• **WORK TO BE COMPLETED**:
The records that follow must be reproduced in full, with every picture excluded.

• **RAW DATA**:
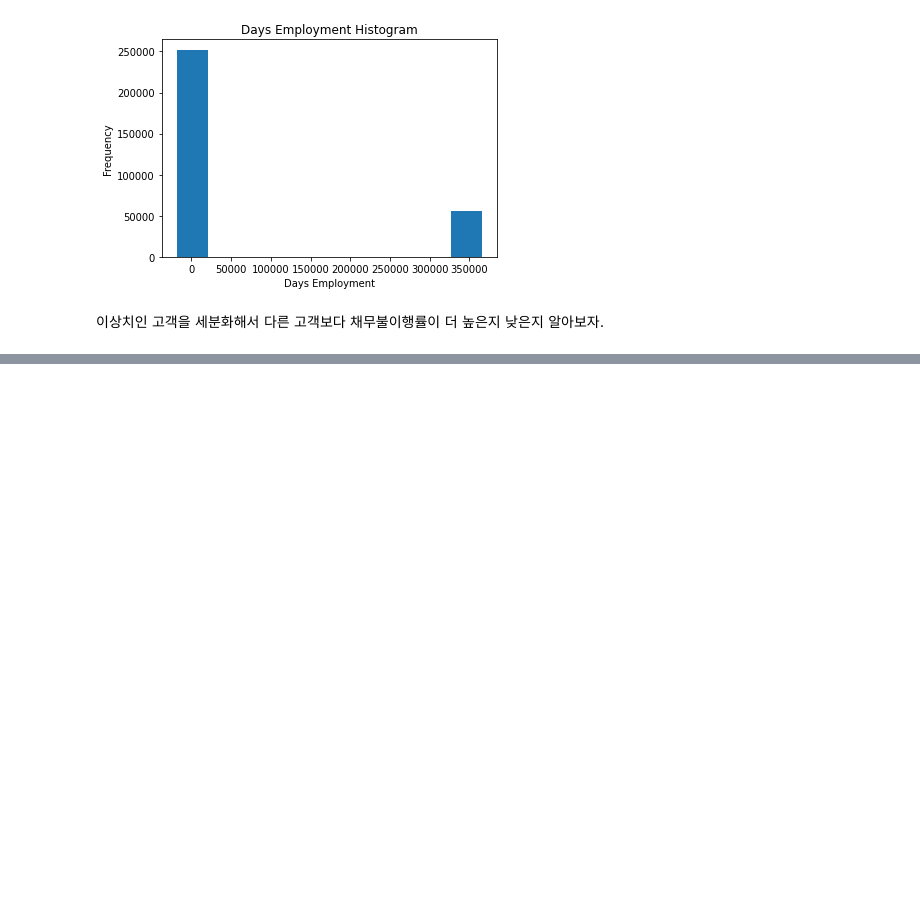
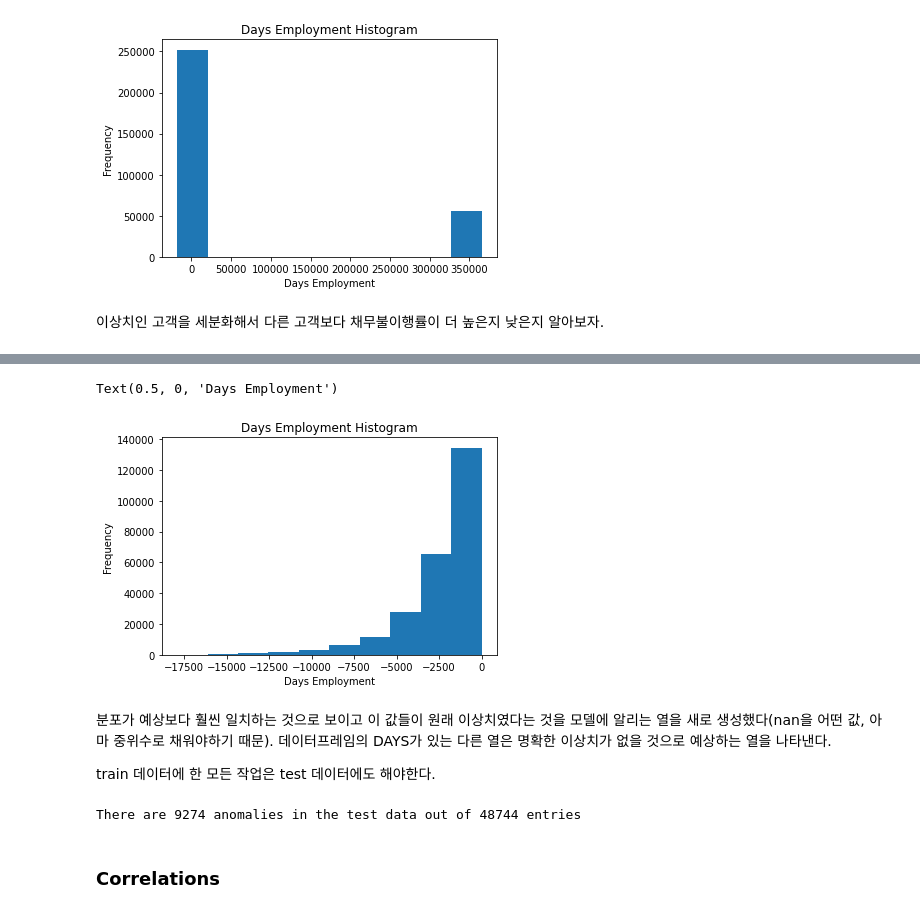
Before and after one commit to Haebuk/kagglestudy, a Jupyter notebook: Home credit competition/home_1_시온.ipynb, the cells around one changed output, grey strips where cells are left out. Drawn from its saved outputs; the diff is of its cells as text; code cells hidden in the pictures; blank space fills up the shorter version.

```diff
--- a/Home credit competition/home_1_시온.ipynb
+++ b/Home credit competition/home_1_시온.ipynb
@@ -291,0 +307,22 @@ Text(0.5, 0, 'Days Employment')
+# %%
+app_train['DAYS_EMPLOYED_ANOM'] = app_train['DAYS_EMPLOYED'] == 365243  # 이상치 표시하는 열 생성
+app_train['DAYS_EMPLOYED'].replace({365243:np.nan}, inplace=True)  # 이상치를 nan으로 대체
+
+app_train['DAYS_EMPLOYED'].plot.hist(title='Days Employment Histogram')
+plt.xlabel('Days Employment')
+# %% [output]
+Text(0.5, 0, 'Days Employment')
+[figure, added]
+# %% [markdown]
+분포가 예상보다 훨씬 일치하는 것으로 보이고 이 값들이 원래 이상치였다는 것을 모델에 알리는 열을 새로 생성했다(nan을 어떤 값, 아마 중위수로 채워야하기 때문). 데이터프레임의 DAYS가 있는 다른 열은 명확한 이상치가 없을 것으로 예상하는 열을 나타낸다.
+
+train 데이터에 한 모든 작업은 test 데이터에도 해야한다.
+# %%
+app_test['DAYS_EMPLOYED_ANOM'] = app_test['DAYS_EMPLOYED'] == 365243
+app_test['DAYS_EMPLOYED'].replace({365243:np.nan}, inplace=True)
+
+print('There are %d anomalies in the test data out of %d entries' % (app_test['DAYS_EMPLOYED_ANOM'].sum(), len(app_test)))
+# %% [output]
+There are 9274 anomalies in the test data out of 48744 entries
+# %% [markdown]
+### Correlations
```
Also changed, not shown: parts of 48 cells of this notebook.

• **ANSWER SPACE**:
Before and after one commit to Haebuk/kagglestudy, a Jupyter notebook: Home credit competition/home_1_시온.ipynb, the cells around one changed output, grey strips where cells are left out. Drawn from its saved outputs; the diff is of its cells as text; code cells hidden in the pictures; blank space fills up the shorter version.

```diff
--- a/Home credit competition/home_1_시온.ipynb
+++ b/Home credit competition/home_1_시온.ipynb
@@ -291,0 +307,22 @@ Text(0.5, 0, 'Days Employment')
+# %%
+app_train['DAYS_EMPLOYED_ANOM'] = app_train['DAYS_EMPLOYED'] == 365243  # 이상치 표시하는 열 생성
+app_train['DAYS_EMPLOYED'].replace({365243:np.nan}, inplace=True)  # 이상치를 nan으로 대체
+
+app_train['DAYS_EMPLOYED'].plot.hist(title='Days Employment Histogram')
+plt.xlabel('Days Employment')
+# %% [output]
+Text(0.5, 0, 'Days Employment')
+[figure, added]
+# %% [markdown]
+분포가 예상보다 훨씬 일치하는 것으로 보이고 이 값들이 원래 이상치였다는 것을 모델에 알리는 열을 새로 생성했다(nan을 어떤 값, 아마 중위수로 채워야하기 때문). 데이터프레임의 DAYS가 있는 다른 열은 명확한 이상치가 없을 것으로 예상하는 열을 나타낸다.
+
+train 데이터에 한 모든 작업은 test 데이터에도 해야한다.
+# %%
+app_test['DAYS_EMPLOYED_ANOM'] = app_test['DAYS_EMPLOYED'] == 365243
+app_test['DAYS_EMPLOYED'].replace({365243:np.nan}, inplace=True)
+
+print('There are %d anomalies in the test data out of %d entries' % (app_test['DAYS_EMPLOYED_ANOM'].sum(), len(app_test)))
+# %% [output]
+There are 9274 anomalies in the test data out of 48744 entries
+# %% [markdown]
+### Correlations
```
Also changed, not shown: parts of 48 cells of this notebook.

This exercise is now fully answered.